◆ **Task statement**
Show every line in the entries below where the word "docs" appears.

◆ **Data for this task**
──────────────────────────────

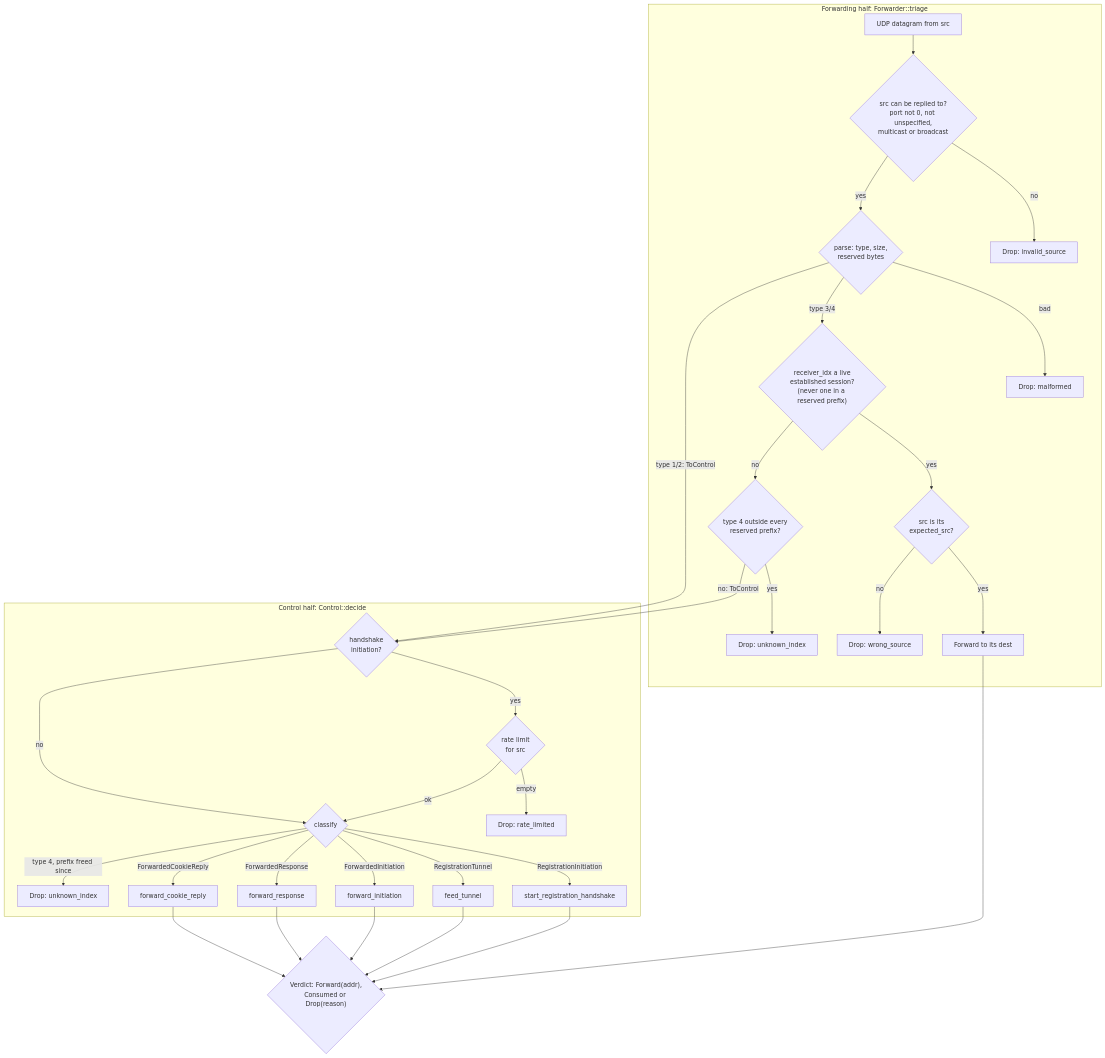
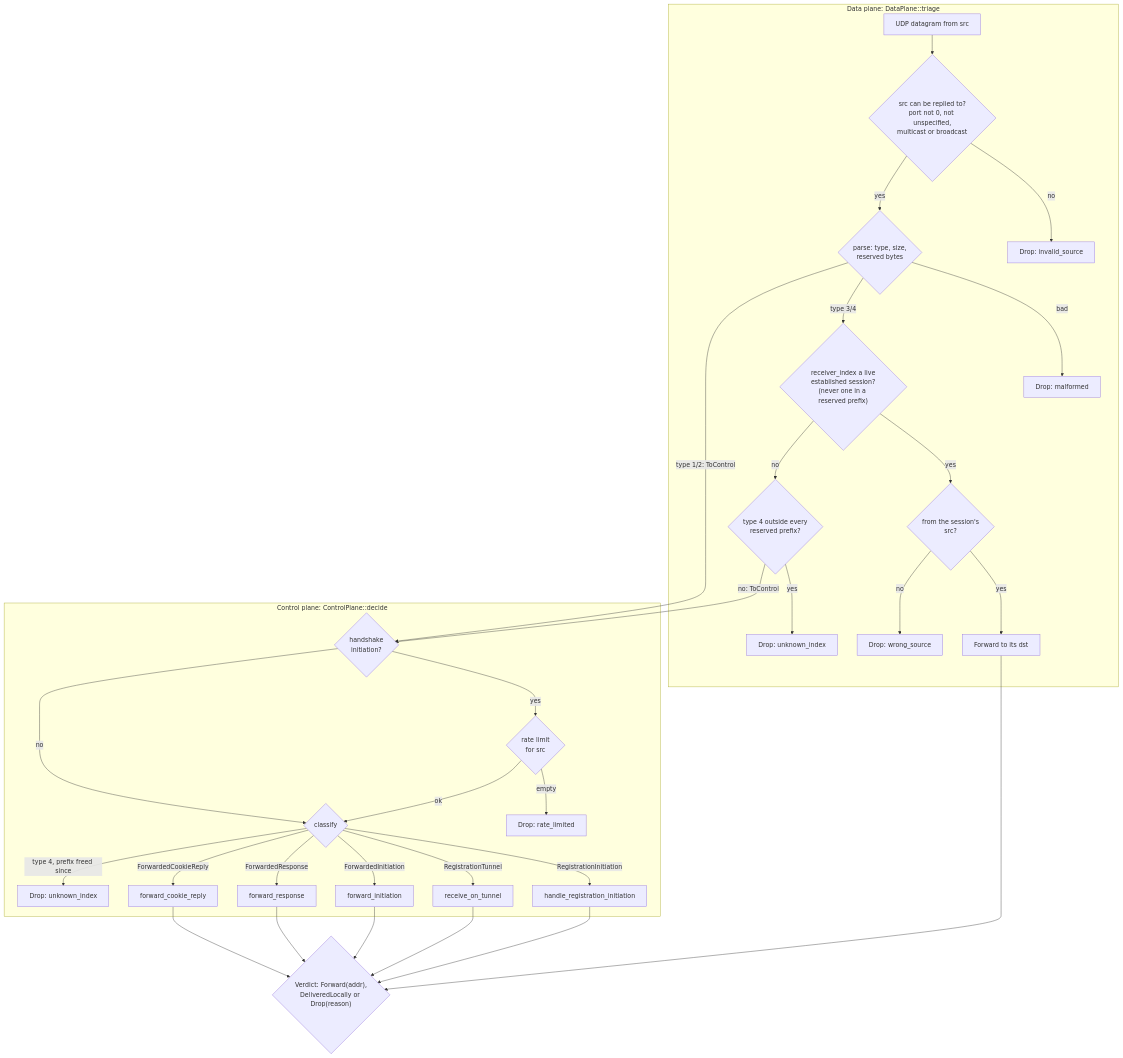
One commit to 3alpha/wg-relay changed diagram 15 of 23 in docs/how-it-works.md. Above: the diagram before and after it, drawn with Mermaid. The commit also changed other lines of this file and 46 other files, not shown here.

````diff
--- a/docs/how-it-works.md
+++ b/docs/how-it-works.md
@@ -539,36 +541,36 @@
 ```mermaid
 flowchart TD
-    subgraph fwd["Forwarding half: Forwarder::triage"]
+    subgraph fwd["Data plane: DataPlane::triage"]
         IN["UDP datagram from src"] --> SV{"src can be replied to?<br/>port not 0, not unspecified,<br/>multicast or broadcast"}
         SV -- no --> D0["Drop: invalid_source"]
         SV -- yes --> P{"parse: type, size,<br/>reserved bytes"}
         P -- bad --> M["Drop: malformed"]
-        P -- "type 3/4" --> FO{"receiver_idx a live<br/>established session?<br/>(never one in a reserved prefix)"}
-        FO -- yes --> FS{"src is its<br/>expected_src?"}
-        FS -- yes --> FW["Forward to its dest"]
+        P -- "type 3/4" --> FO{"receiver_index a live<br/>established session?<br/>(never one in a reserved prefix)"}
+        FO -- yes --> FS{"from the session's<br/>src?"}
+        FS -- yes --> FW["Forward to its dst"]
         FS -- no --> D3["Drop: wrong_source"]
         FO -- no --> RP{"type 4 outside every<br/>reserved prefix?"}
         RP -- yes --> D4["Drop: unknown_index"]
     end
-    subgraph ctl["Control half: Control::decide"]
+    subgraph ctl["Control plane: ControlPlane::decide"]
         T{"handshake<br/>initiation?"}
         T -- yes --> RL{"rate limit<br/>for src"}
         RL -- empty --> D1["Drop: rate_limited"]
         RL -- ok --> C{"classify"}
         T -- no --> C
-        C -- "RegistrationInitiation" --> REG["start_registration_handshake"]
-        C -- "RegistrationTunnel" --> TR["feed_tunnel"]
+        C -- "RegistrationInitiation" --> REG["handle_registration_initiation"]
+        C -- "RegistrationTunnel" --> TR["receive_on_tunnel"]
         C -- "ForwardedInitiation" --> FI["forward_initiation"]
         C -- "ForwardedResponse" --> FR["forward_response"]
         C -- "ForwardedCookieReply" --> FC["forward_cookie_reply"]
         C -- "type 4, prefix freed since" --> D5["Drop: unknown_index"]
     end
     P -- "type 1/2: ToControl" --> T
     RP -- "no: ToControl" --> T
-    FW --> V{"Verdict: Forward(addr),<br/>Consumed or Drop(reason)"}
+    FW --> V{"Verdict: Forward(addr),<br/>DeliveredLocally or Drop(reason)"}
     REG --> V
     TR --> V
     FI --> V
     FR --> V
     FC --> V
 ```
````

──────────────────────────────

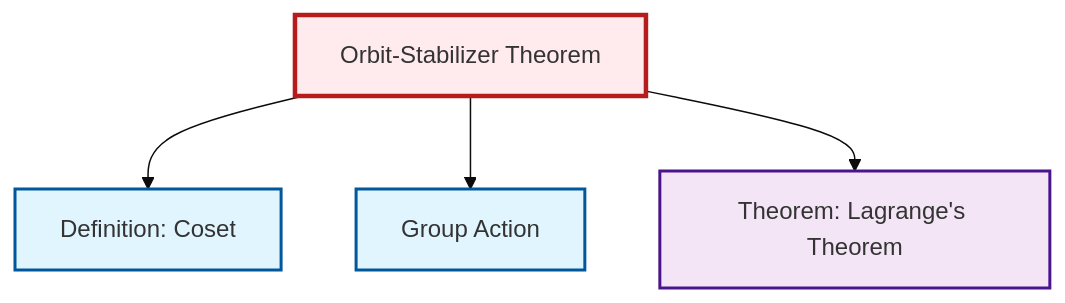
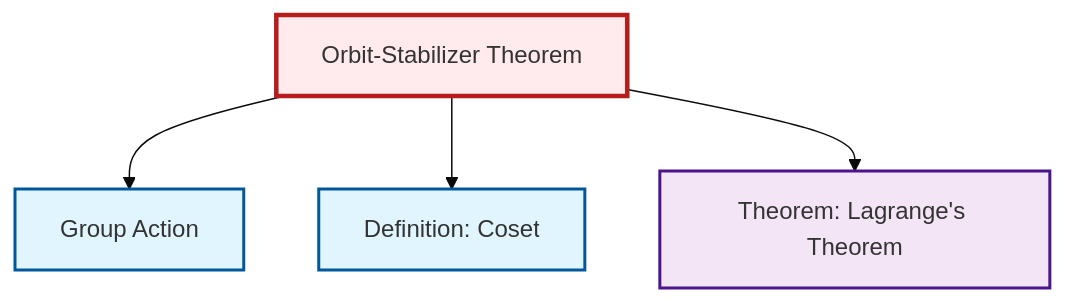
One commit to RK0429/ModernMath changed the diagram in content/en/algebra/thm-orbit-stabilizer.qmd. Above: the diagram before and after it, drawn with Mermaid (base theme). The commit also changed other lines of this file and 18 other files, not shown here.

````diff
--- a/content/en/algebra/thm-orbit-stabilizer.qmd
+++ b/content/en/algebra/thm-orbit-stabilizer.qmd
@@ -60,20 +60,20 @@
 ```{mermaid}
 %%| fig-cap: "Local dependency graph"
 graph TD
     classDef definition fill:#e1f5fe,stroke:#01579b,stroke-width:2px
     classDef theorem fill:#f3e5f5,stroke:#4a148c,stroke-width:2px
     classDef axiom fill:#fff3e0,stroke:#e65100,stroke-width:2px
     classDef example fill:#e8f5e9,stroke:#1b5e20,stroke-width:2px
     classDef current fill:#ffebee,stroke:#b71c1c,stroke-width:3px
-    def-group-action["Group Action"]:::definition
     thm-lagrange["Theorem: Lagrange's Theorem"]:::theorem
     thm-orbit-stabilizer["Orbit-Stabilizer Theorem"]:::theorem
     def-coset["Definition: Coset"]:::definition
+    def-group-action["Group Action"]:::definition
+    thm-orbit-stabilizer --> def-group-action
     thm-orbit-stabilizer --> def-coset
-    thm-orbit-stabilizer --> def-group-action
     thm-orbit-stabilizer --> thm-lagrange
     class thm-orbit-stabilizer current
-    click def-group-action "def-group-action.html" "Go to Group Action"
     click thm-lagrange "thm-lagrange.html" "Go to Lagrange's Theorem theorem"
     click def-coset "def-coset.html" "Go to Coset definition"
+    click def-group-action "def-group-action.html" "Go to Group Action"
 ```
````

──────────────────────────────

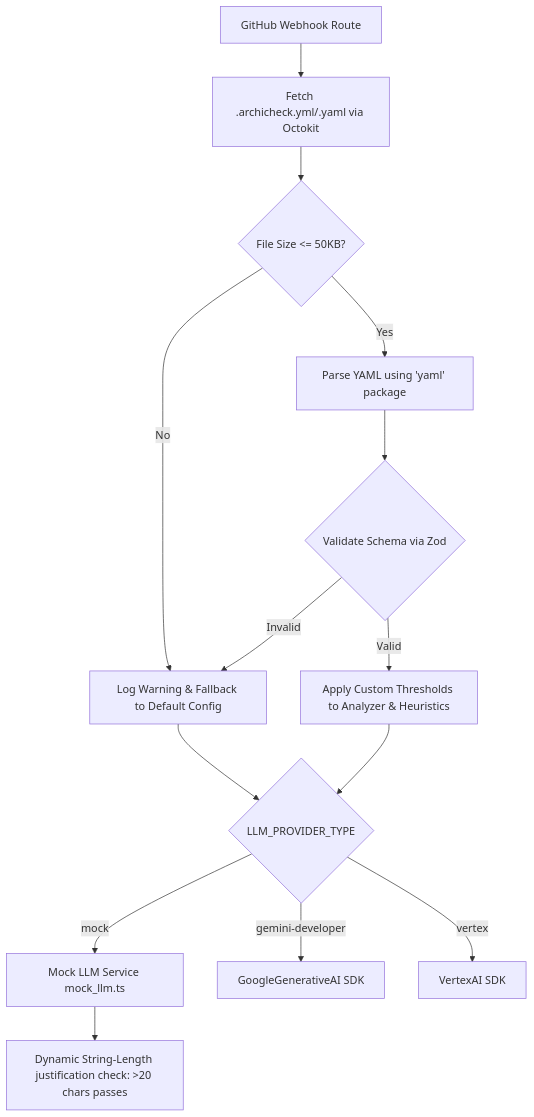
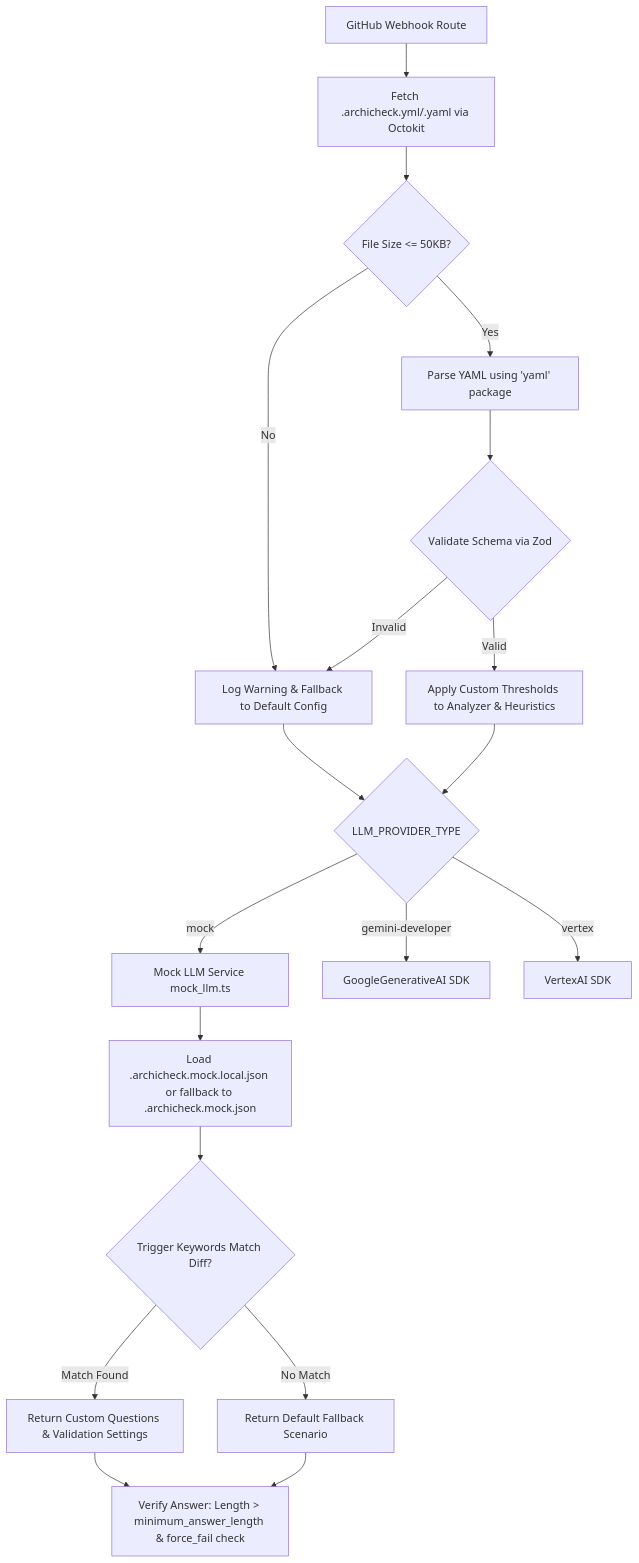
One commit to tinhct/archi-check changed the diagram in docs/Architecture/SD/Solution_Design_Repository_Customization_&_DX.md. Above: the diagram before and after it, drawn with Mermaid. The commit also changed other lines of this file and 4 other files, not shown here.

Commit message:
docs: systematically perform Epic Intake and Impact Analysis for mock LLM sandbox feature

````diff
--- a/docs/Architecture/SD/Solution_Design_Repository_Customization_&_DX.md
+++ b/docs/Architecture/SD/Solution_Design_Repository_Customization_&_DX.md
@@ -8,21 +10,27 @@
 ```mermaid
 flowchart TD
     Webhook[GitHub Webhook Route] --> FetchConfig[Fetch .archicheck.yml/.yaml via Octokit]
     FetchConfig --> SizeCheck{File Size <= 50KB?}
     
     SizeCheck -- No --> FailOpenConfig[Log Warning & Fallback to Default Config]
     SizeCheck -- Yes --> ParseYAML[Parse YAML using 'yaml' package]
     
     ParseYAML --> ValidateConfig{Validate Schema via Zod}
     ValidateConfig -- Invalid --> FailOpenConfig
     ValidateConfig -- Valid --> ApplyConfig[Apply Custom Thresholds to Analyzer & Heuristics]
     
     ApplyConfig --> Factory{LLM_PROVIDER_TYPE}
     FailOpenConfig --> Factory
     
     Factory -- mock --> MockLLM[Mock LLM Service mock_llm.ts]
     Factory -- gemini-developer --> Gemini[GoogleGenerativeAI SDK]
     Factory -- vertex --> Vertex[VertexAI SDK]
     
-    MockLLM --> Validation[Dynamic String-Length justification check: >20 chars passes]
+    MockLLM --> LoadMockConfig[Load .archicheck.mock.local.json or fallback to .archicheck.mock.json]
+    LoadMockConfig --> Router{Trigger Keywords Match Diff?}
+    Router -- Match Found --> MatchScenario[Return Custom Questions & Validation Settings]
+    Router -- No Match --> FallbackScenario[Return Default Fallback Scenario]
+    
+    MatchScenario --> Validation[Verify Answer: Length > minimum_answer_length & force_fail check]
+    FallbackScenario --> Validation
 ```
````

──────────────────────────────

◆ **Response box**
One commit to 3alpha/wg-relay changed diagram 15 of 23 in docs/how-it-works.md. Above: the diagram before and after it, drawn with Mermaid. The commit also changed other lines of this file and 46 other files, not shown here.
--- a/docs/how-it-works.md
+++ b/docs/how-it-works.md
One commit to tinhct/archi-check changed the diagram in docs/Architecture/SD/Solution_Design_Repository_Customization_&_DX.md. Above: the diagram before and after it, drawn with Mermaid. The commit also changed other lines of this file and 4 other files, not shown here.
docs: systematically perform Epic Intake and Impact Analysis for mock LLM sandbox feature
--- a/docs/Architecture/SD/Solution_Design_Repository_Customization_&_DX.md
+++ b/docs/Architecture/SD/Solution_Design_Repository_Customization_&_DX.md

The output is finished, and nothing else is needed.